It turned out that having confidence in these foundational elements was key to unlocking the Story Grid’s worldview (revelation) internal genre, which in turn resolved many of the plotting issues with the external genre, now designated as historical crime.

Jeff Lyons’ Anatomy of a Premise Line also gave me a specific neurosis for Tom, worked through from his childhood to the story’s present. It is a highly exploitable neurosis, making him vulnerable to a wily opponent, and one that complicates his other main weakness, ignorance, which is the negative value provided by his internal Story Grid genre. So Tom’s opponents have two targets to attack – his neurosis and his ignorance – as well as his plan to disrupt, and their own strategies to achieve. It all adds up. Tom’s plot looks good to go.

With the subplot getting more focused, too, it’s possible I’ll even meet my mid-June deadline to have them both finished.
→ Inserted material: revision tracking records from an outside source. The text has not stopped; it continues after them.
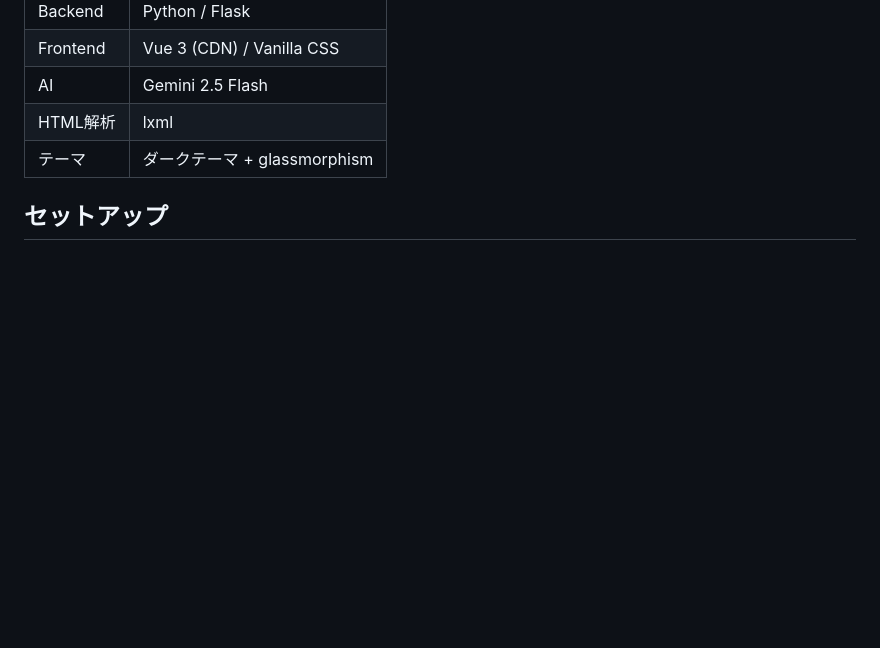
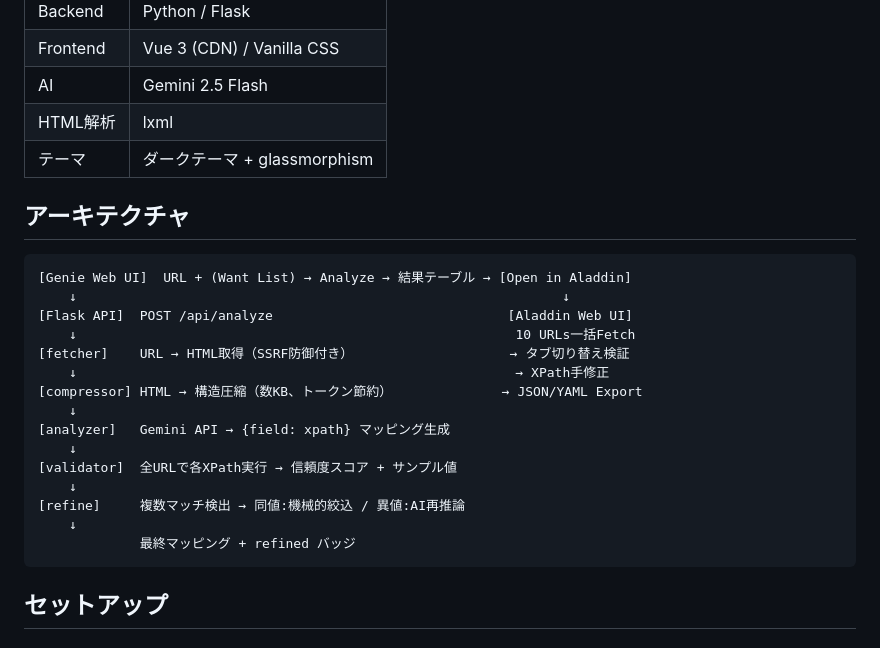
Before and after one commit to goodsun/XPathGenie, a Markdown page: README.md, the part around one of its changes. GitHub-like rendering; blank space fills up the shorter version.

````diff
--- a/README.md
+++ b/README.md
@@ -107,6 +187,26 @@ mapping:
 | AI | Gemini 2.5 Flash |
 | HTML解析 | lxml |
 | テーマ | ダークテーマ + glassmorphism |
+
+## アーキテクチャ
+
+```
+[Genie Web UI]  URL + (Want List) → Analyze → 結果テーブル → [Open in Aladdin]
+    ↓                                                              ↓
+[Flask API]  POST /api/analyze                              [Aladdin Web UI]
+    ↓                                                        10 URLs一括Fetch
+[fetcher]    URL → HTML取得（SSRF防御付き）                    → タブ切り替え検証
+    ↓                                                        → XPath手修正
+[compressor] HTML → 構造圧縮（数KB、トークン節約）              → JSON/YAML Export
+    ↓
+[analyzer]   Gemini API → {field: xpath} マッピング生成
+    ↓
+[validator]  全URLで各XPath実行 → 信頼度スコア + サンプル値
+    ↓
+[refine]     複数マッチ検出 → 同値:機械的絞込 / 異値:AI再推論
+    ↓
+             最終マッピング + refined バッジ
+```
 
 ## セットアップ
 
````
Also changed, not shown: other parts of README.md (+93 -16 lines).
Wouldn’t that be a turn up? Meanwhile, time for a dog walk in the May sunshine. Enjoy the longer days if you’re getting them where you are.




@HouseRowena on Twitter (story tweets and rants about the world)
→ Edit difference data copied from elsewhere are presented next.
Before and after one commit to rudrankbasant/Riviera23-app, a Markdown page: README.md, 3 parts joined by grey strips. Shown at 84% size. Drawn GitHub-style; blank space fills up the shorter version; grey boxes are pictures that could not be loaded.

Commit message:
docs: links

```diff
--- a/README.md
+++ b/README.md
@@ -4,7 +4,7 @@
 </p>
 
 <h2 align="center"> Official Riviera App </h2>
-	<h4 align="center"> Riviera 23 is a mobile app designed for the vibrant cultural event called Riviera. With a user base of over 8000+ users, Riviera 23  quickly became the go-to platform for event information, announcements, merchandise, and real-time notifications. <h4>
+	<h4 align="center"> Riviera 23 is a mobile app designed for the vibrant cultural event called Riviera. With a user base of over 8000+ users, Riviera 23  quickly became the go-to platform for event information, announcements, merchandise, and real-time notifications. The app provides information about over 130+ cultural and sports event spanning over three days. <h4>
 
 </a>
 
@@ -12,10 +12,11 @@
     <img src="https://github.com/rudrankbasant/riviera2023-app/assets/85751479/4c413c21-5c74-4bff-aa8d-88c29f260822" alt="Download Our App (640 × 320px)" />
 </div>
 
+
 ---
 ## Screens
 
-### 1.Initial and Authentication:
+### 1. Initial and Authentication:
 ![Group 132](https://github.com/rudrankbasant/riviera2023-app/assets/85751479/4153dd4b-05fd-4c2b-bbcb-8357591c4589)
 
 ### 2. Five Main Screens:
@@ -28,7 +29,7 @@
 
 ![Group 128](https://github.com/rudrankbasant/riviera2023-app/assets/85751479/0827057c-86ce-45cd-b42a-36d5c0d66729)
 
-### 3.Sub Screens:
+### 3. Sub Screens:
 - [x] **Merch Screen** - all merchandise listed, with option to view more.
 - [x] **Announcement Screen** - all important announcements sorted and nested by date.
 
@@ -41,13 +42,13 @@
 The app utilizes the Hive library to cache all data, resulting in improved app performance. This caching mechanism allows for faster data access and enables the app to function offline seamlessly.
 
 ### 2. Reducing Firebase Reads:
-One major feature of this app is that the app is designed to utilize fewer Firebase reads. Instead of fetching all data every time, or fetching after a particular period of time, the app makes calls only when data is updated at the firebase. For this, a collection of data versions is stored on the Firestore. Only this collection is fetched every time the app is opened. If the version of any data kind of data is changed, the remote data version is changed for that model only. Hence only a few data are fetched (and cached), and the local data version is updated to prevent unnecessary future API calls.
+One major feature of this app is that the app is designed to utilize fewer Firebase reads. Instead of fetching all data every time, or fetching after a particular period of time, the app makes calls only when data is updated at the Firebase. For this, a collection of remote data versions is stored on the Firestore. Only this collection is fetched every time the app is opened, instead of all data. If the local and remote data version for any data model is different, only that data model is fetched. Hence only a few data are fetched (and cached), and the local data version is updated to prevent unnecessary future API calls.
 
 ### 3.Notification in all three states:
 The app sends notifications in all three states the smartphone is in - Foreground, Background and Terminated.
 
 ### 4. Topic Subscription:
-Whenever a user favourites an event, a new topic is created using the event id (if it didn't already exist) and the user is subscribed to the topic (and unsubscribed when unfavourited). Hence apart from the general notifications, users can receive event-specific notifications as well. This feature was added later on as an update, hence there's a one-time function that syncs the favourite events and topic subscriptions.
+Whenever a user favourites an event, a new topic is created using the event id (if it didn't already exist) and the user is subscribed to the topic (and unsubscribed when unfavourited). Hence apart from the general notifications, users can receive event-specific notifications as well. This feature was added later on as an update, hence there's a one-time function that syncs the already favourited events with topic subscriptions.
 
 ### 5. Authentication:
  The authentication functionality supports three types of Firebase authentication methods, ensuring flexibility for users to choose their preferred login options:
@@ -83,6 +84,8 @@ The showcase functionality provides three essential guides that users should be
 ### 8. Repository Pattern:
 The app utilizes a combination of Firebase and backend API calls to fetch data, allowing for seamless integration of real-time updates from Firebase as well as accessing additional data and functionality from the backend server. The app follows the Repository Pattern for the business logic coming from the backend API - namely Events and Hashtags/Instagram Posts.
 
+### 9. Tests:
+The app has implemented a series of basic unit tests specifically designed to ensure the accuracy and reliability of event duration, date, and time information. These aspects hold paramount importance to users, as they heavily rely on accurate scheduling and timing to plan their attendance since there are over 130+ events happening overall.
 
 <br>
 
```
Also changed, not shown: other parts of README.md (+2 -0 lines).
Rowena House Author on Facebook (now a journal for the work-in-progress)

rowenahouse.wordpress.com (lots about The Goose Road)







Saturday, 14 May 2022

Writing what we need to write by Lynne Benton

 First, here are the answers to the Easter quiz in my April blog:


1What animal is most associated with Easter? Rabbit 2What did this animal carry in "Alice in Wonderland"? Pocket watch 3Who wrote "The Tale of Peter Rabbit"?  Beatrix Potter 4Can you name all three of his siblings? Flopsy, Mopsy and Cottontail 5What was the title of the book about rabbits by Richard Adams? Watership Down  6In which Disney film did the rabbit Thumper appear? Bambi 7What was the name of Warner Brothers cartoon rabbit? Bugs Bunny 8Who originally recorded the song "Run Rabbit Run"? Flanagan and Allen 9What meat is traditionally eaten at Easter? Lamb 10What do most children enjoy eating at Easter? Easter Eggs 11What is Simnel cake topped with? Marzipan 12What dried fruit is in Hot Cross Buns? Raisins  13Complete this saying:  "Don't put all your eggs in one ..."? Basket 14How is the date of Easter decided? It’s the first Sunday after the first full moon after the spring equinox. 15What name is given to the Sunday before Easter Sunday? Palm Sunday  16In which ocean is Easter Island? Pacific 17Which famous jewellery firm is renowned for its jewel-encrusted eggs? Fabergé 18Which headware item is traditionally associated with Easter Parades? Bonnet 19Complete this line from an Easter hymn: T i a green h f a  There is a green hill far away 20Complete this line from a famous poem:  a h of g d  A host of golden daffodils.

So much for the light-hearted stuff.  I hope some of you found it interesting, or at least distracting from everything that is going on in the world at the moment.


And now for today’s blog, which is not going to be easy. Previous blogs this month, especially Dawn Finch’s on the 7th and Anne Rooney’s on the 9th, have expressed their thoughts so well about the current prospects for writers that it’s hard to know how to follow them.

As things are at the moment I can’t help feeling it’s almost self-indulgent to spend my time writing upbeat, optimistic fiction for children. Should I instead be writing something worthy, serious and thought-provoking for adults – something that could come to the attention of certain world leaders, and make them take notice and act to do the right thing for the world/mankind?  If I did, would it do any good?  I suppose if writing such things were my strength, and if I were really famous, it’s just about possible – though I doubt it.

And in any case, writers can only write what they want/need to write, and if it happens to be cheerful fiction for young children, well, that could be important too.  When I see footage on the news of all those children in Ukraine trying to escape from the bombs raining down on them and their homes, seeing things no child should ever have to see, shattering their security, I wonder how they can ever recover.  Maybe in time they will need something happy to read, to remind them of how life should be.  After all, maybe when they grow up they will be the ones responsible for helping to put the world right again.

Maybe all writers can help after all.


Website: lynnebenton.com

Latest book: Billy and the Queen (available from Amazon.co.uk)